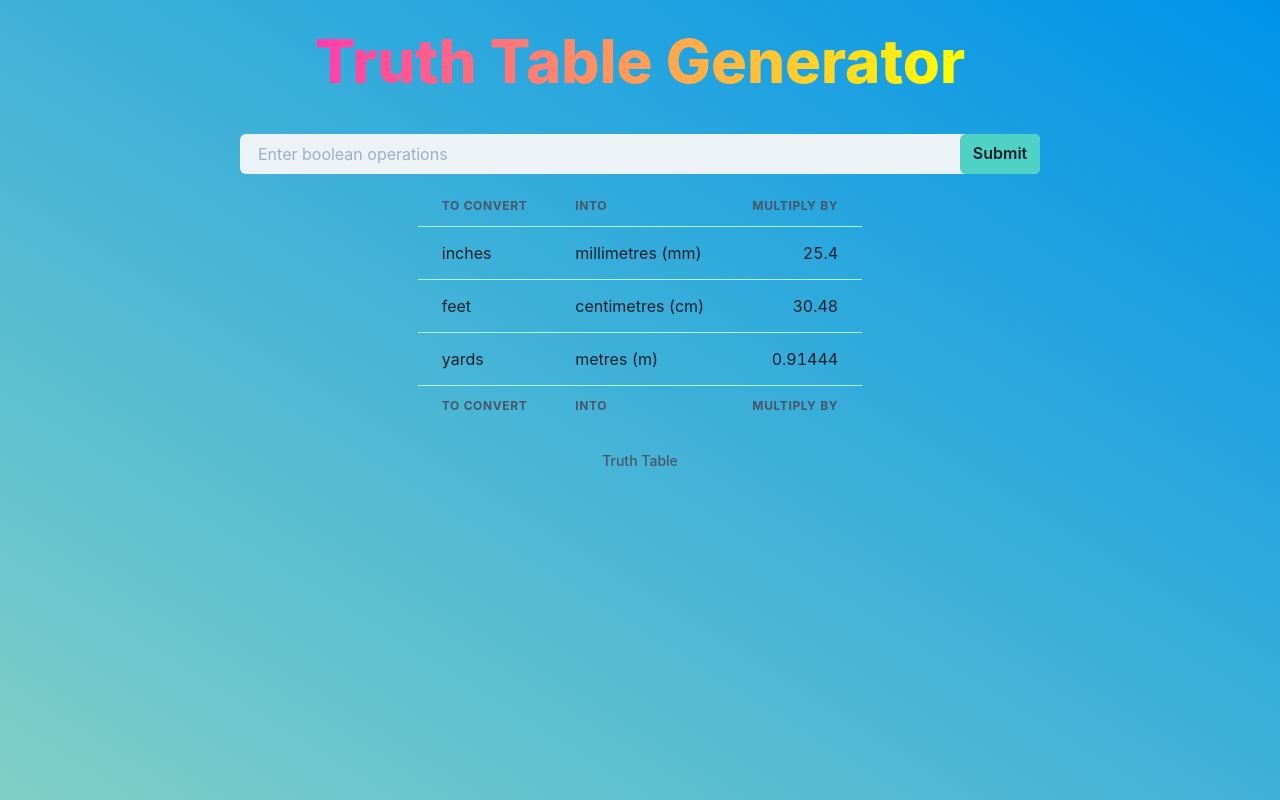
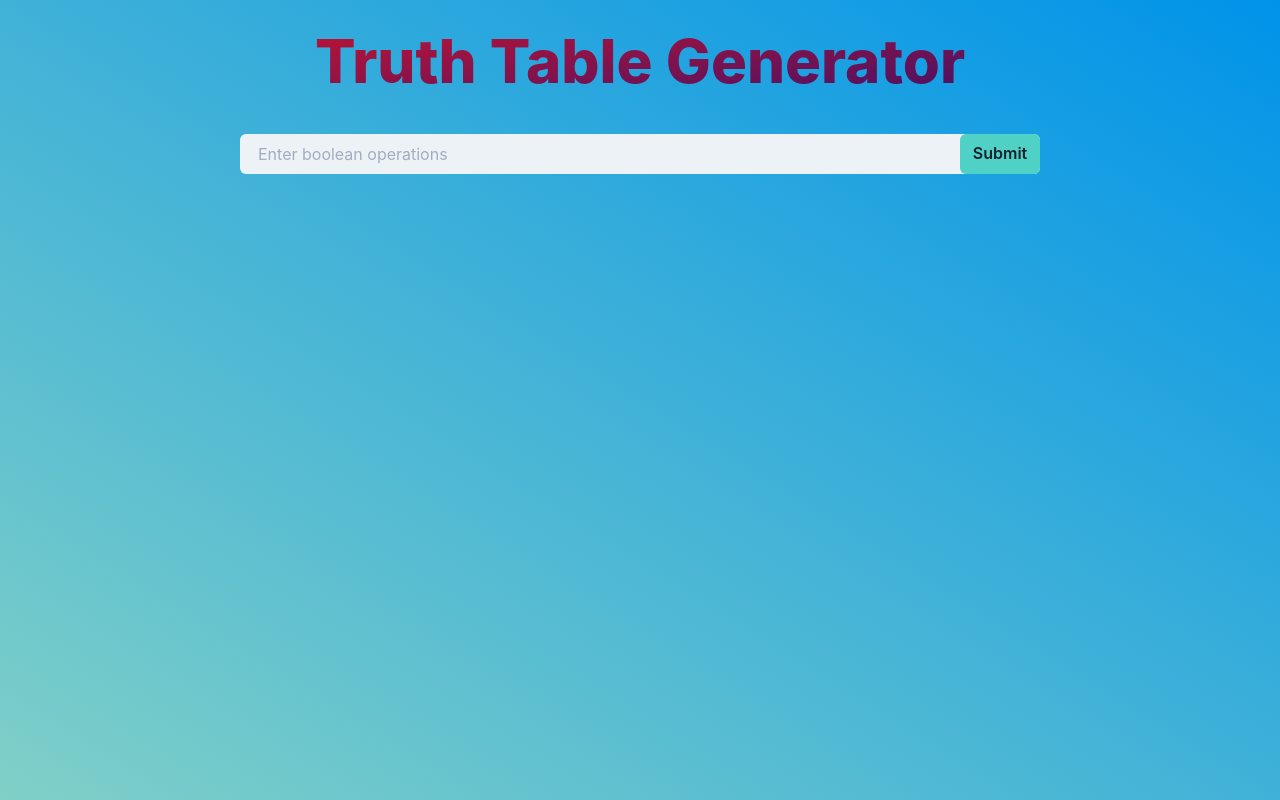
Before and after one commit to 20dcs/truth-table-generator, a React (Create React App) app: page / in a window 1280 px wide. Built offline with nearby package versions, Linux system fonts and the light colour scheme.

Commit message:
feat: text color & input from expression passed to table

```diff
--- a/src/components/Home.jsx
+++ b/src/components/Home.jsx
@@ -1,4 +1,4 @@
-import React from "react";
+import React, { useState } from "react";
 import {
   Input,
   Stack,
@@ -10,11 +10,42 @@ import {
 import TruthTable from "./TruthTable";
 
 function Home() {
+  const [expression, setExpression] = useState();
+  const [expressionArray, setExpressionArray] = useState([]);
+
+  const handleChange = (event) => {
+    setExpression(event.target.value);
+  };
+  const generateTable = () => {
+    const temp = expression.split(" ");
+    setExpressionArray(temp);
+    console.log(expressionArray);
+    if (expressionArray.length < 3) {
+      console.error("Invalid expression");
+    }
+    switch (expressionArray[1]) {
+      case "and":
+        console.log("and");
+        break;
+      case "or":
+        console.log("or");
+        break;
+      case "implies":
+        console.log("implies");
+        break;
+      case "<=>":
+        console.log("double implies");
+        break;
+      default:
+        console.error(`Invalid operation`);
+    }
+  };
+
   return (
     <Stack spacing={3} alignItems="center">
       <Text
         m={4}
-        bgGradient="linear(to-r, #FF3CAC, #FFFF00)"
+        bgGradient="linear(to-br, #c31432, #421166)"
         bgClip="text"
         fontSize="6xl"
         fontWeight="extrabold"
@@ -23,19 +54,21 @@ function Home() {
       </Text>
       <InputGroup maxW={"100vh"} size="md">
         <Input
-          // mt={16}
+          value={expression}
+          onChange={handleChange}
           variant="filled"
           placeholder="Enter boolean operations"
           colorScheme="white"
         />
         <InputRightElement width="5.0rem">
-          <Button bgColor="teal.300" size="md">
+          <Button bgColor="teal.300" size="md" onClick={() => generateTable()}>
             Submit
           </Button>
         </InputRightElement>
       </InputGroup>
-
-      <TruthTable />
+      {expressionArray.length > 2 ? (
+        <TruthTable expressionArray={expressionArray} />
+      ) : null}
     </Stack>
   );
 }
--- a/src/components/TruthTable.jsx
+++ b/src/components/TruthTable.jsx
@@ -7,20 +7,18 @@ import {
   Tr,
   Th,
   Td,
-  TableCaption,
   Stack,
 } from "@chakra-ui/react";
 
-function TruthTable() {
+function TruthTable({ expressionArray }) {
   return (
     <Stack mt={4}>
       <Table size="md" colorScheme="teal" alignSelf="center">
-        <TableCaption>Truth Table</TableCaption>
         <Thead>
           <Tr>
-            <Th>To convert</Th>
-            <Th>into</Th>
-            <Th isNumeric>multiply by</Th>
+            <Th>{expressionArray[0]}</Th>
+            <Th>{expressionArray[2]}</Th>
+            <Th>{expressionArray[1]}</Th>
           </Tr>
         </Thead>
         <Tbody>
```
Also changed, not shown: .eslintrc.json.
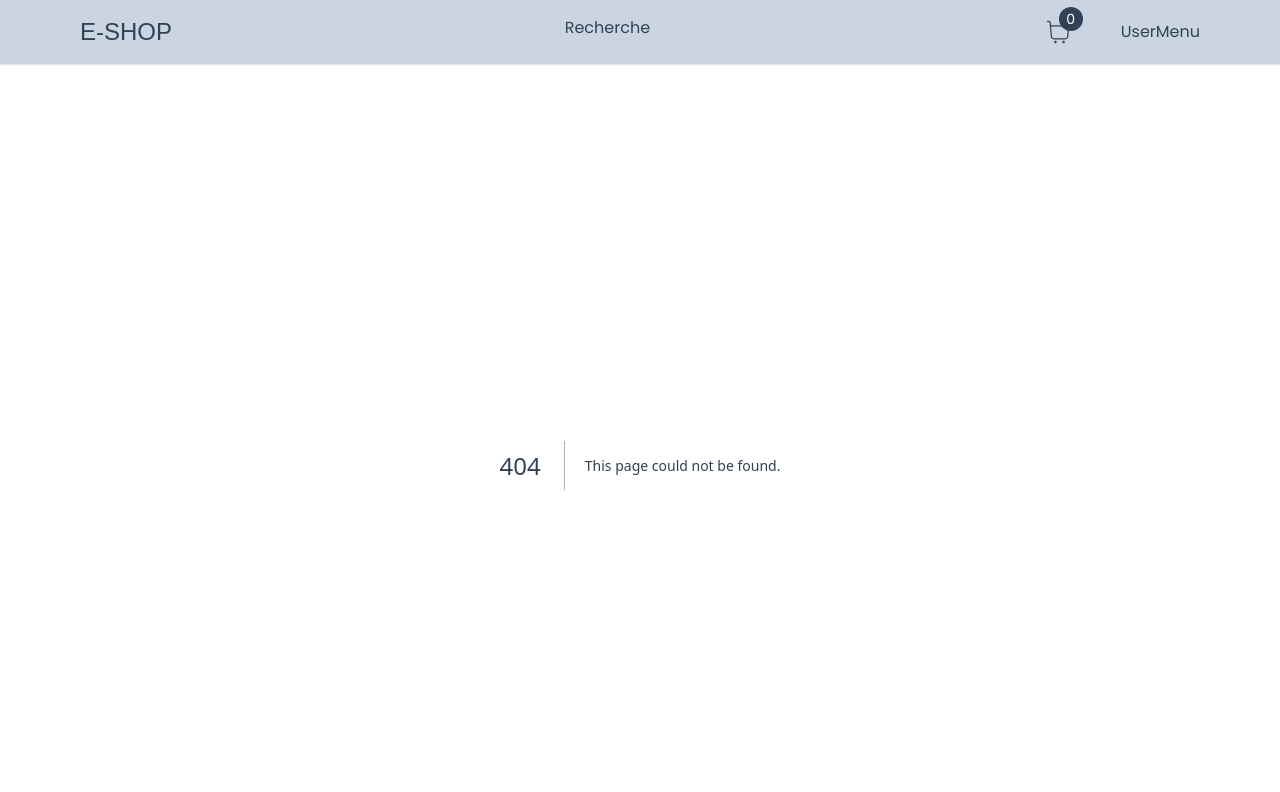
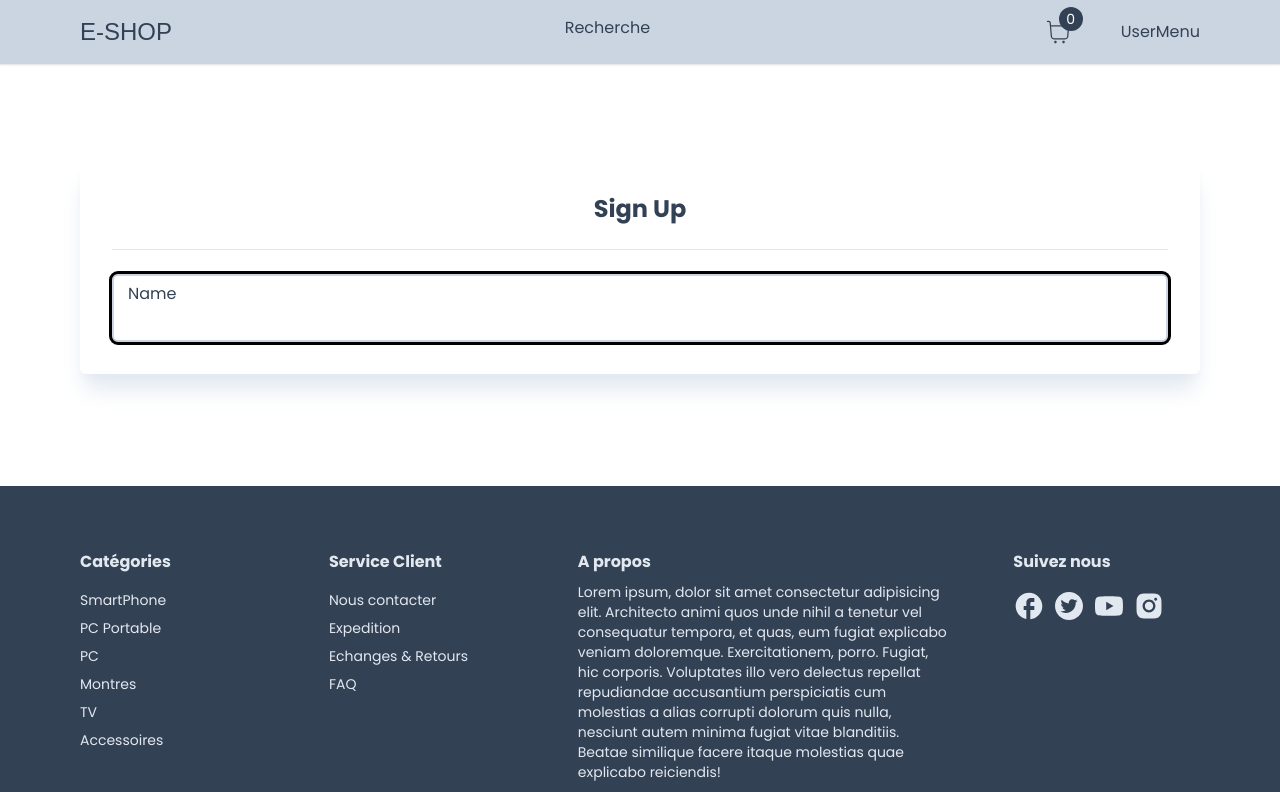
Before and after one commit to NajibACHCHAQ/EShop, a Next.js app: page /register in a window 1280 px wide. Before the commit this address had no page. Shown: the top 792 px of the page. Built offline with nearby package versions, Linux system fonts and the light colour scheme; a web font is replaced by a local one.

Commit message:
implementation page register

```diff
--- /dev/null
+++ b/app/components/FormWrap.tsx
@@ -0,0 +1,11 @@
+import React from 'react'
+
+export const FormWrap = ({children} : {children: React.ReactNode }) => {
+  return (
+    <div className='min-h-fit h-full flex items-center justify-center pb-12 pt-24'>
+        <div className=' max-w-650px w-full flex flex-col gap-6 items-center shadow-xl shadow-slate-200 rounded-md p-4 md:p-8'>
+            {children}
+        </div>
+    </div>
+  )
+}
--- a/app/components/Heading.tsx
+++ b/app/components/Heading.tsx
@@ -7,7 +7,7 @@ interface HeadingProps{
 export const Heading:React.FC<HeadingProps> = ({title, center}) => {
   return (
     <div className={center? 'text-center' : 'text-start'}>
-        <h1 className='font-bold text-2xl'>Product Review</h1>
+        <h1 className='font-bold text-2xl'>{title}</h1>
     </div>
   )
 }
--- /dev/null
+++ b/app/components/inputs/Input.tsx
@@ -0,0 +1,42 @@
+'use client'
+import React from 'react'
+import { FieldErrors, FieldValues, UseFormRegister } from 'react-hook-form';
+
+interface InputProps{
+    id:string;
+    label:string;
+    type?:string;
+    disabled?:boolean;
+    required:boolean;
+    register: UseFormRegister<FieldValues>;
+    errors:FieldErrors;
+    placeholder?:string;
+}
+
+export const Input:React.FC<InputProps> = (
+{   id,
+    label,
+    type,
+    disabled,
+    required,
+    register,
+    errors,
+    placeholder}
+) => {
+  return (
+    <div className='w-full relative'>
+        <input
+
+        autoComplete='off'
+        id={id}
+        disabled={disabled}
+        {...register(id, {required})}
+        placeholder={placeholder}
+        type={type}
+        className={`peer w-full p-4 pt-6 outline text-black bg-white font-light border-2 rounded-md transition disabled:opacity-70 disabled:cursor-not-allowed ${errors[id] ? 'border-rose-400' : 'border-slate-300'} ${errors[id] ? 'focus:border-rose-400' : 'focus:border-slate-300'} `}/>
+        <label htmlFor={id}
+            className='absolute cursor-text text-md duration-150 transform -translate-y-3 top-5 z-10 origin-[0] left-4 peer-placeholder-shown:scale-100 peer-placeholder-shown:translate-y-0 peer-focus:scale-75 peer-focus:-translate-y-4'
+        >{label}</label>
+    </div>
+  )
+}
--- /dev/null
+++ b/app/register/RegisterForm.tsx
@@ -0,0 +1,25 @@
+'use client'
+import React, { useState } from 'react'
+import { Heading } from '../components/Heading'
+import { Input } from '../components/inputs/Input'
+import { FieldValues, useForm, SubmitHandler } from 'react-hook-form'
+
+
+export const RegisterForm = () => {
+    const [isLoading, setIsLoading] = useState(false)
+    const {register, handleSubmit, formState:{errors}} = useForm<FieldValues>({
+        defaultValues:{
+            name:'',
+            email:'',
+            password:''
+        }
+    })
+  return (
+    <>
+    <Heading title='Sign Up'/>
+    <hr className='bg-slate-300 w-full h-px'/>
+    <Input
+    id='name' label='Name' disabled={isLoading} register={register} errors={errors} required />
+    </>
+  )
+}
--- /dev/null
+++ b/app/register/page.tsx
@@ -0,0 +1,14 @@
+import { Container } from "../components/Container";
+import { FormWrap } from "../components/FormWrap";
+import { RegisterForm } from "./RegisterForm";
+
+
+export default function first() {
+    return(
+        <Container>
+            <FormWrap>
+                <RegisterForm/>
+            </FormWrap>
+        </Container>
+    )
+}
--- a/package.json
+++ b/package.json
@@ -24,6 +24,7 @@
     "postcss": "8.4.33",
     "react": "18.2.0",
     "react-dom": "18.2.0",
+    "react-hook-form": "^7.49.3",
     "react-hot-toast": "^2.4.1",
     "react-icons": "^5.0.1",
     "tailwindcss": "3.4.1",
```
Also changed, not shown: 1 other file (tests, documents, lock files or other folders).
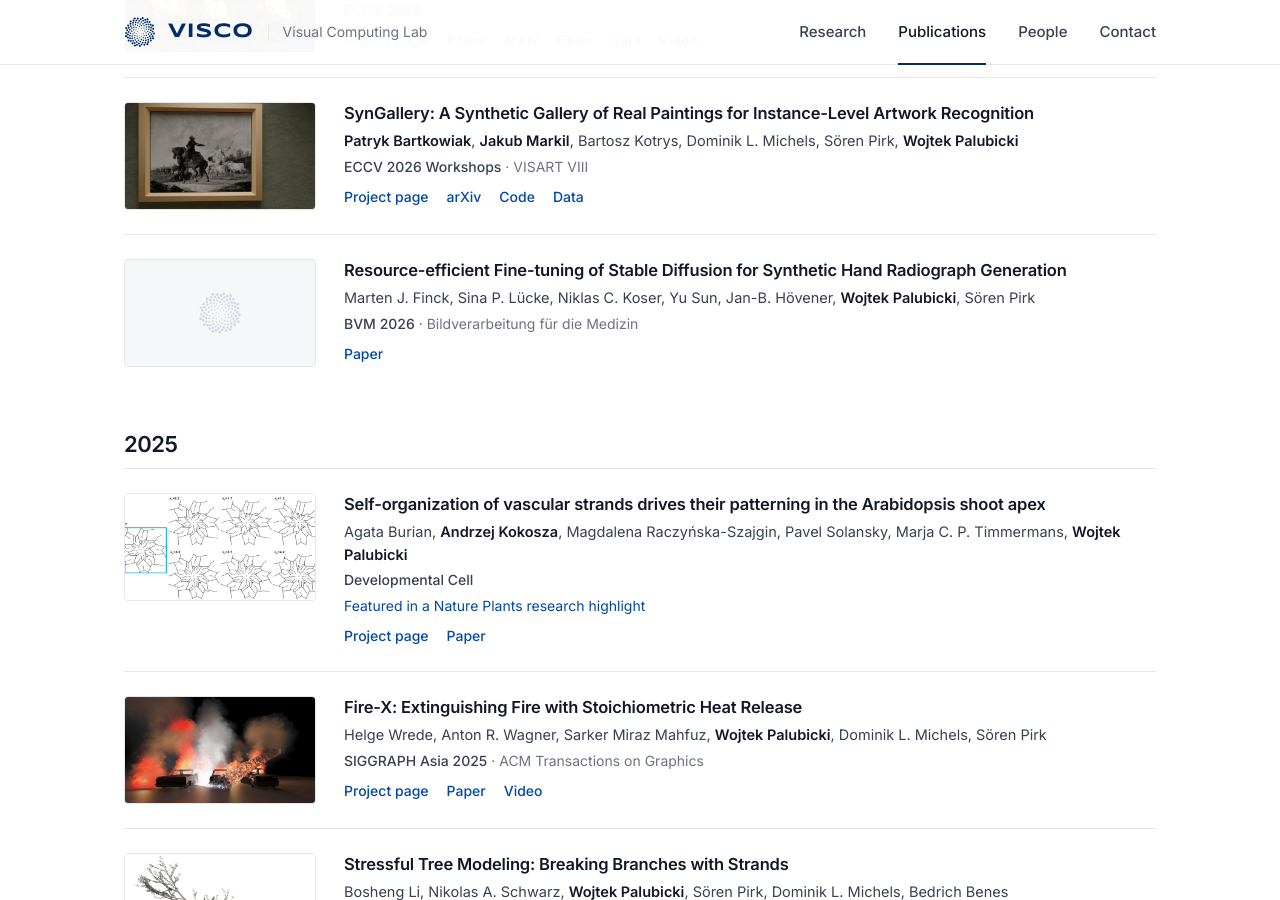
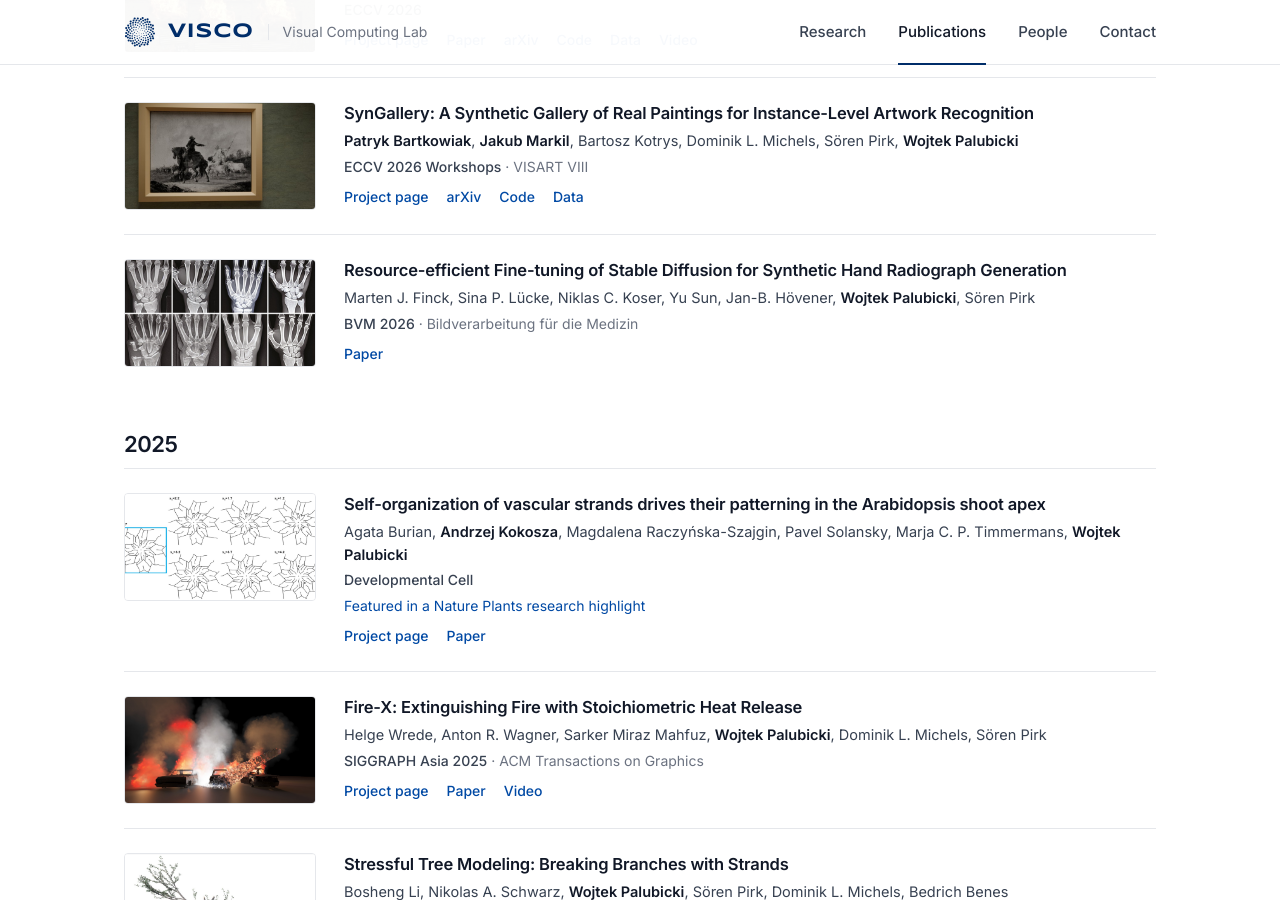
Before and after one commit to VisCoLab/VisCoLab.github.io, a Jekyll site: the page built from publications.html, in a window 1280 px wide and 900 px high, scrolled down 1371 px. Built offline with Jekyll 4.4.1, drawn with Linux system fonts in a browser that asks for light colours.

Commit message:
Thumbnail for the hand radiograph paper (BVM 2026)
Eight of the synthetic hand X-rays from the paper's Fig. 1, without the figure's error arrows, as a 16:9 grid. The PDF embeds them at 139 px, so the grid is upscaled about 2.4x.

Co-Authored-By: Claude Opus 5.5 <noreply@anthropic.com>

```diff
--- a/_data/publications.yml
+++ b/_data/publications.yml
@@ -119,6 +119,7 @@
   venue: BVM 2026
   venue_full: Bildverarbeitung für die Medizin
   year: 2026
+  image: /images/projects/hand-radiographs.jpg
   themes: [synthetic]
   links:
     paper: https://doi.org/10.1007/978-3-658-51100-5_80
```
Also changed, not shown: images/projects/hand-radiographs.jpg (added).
- - -
• **WHAT THE TASK REQUIRES**: Go through the lines of the material, counting those with the word "Home"; afterward give only the total.

• **RESULT FOR THIS TASK**: 4